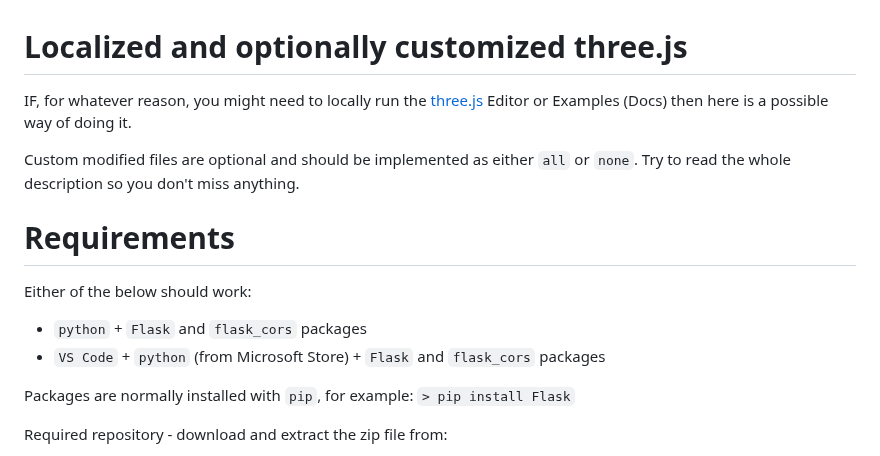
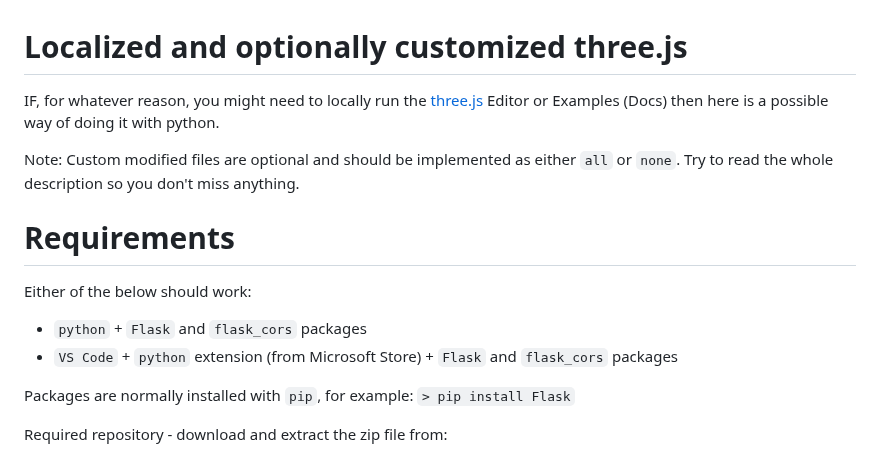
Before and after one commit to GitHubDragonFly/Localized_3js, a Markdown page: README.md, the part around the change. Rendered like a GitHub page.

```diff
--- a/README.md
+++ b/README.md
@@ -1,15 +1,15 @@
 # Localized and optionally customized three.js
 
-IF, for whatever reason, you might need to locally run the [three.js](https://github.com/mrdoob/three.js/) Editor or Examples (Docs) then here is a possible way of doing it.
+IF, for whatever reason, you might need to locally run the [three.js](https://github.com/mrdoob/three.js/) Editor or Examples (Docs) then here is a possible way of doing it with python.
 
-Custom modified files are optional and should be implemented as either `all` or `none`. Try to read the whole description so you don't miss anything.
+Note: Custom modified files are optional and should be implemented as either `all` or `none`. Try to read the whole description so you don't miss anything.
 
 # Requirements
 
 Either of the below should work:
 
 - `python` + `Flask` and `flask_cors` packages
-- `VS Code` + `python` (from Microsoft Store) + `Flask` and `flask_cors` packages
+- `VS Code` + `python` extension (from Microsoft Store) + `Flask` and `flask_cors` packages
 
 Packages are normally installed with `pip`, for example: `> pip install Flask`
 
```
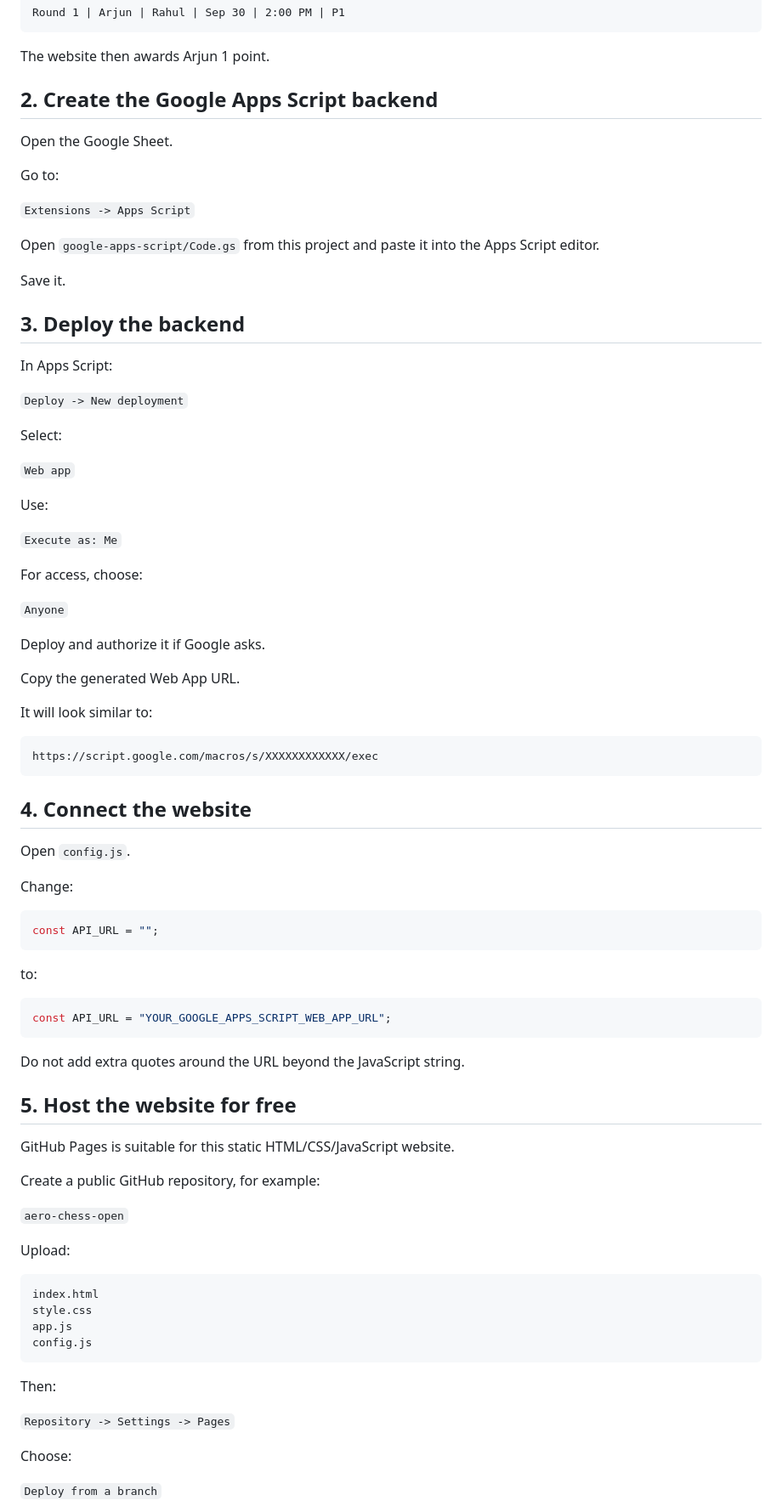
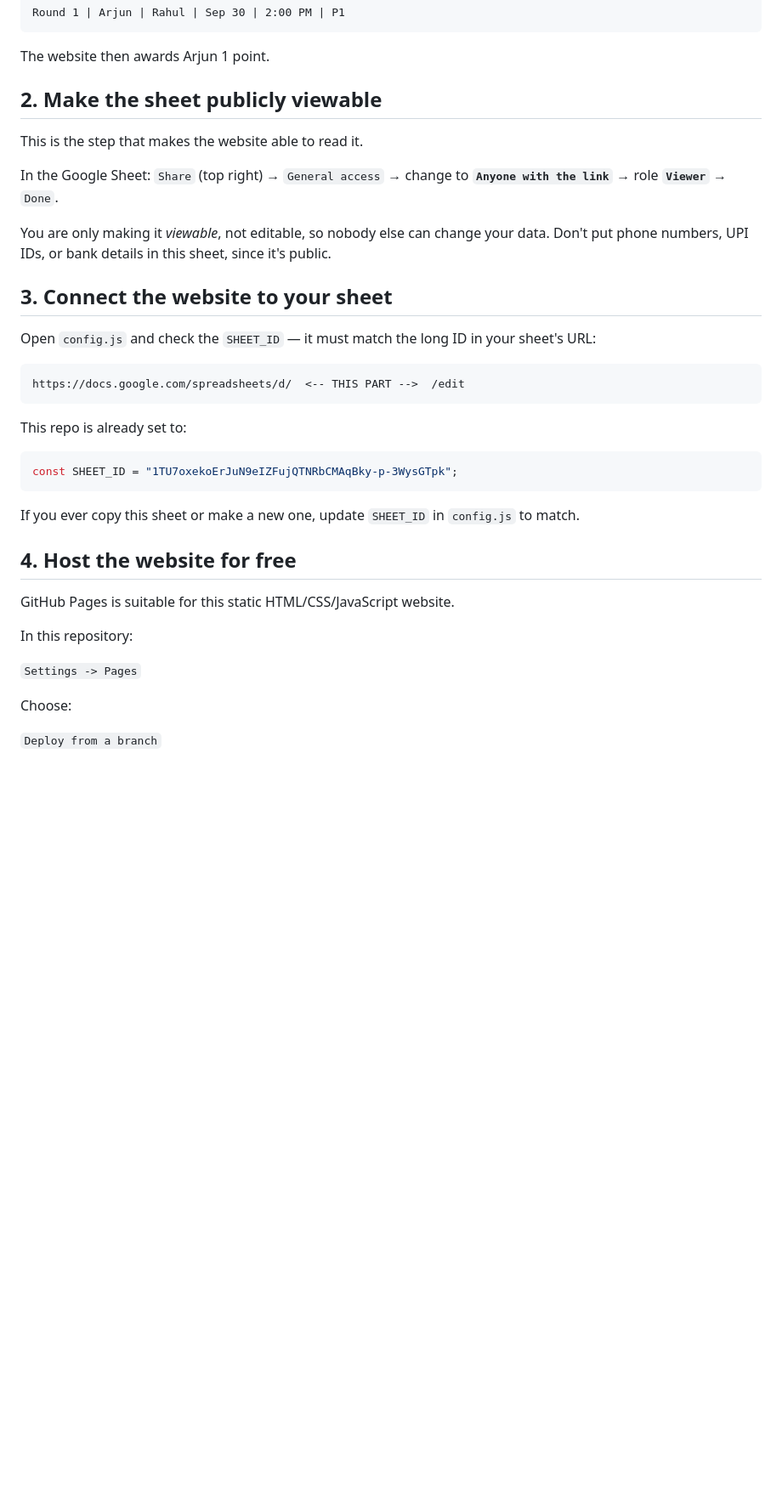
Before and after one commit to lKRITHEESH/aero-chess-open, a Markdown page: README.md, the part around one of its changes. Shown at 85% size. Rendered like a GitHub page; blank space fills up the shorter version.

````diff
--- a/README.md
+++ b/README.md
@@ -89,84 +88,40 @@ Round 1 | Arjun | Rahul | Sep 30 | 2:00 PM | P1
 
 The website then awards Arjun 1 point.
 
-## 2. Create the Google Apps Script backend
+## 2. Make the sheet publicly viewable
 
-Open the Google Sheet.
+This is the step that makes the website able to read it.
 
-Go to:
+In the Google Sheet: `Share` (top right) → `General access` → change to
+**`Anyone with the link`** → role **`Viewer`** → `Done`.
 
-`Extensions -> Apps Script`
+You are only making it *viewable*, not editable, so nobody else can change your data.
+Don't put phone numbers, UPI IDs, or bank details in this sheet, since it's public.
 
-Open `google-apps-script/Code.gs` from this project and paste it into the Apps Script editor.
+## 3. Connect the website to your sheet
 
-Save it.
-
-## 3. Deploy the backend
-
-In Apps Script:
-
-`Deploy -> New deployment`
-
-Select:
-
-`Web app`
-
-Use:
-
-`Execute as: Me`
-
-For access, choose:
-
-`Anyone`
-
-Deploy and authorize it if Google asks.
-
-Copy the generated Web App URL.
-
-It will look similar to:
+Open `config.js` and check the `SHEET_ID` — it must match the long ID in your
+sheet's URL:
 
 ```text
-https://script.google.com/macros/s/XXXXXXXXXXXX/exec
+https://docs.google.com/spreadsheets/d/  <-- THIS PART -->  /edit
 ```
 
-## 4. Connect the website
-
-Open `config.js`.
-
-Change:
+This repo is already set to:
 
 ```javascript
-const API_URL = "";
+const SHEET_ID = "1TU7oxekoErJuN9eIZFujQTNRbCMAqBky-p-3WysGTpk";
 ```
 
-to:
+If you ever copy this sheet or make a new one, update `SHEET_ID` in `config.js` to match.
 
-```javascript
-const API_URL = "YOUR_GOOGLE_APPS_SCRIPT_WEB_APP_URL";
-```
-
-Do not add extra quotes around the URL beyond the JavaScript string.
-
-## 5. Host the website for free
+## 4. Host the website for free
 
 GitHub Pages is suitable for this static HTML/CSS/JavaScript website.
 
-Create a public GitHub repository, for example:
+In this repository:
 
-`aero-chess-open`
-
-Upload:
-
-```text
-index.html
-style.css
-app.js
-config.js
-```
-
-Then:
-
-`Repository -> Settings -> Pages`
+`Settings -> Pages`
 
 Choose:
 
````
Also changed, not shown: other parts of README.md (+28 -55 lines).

## WORK TO BE COMPLETED
Go through the listing above and copy each line where the string "website" appears.

## RESPONSE
 The website then awards Arjun 1 point.
+This is the step that makes the website able to read it.
+## 3. Connect the website to your sheet
-## 4. Connect the website
-## 5. Host the website for free
+## 4. Host the website for free
 GitHub Pages is suitable for this static HTML/CSS/JavaScript website.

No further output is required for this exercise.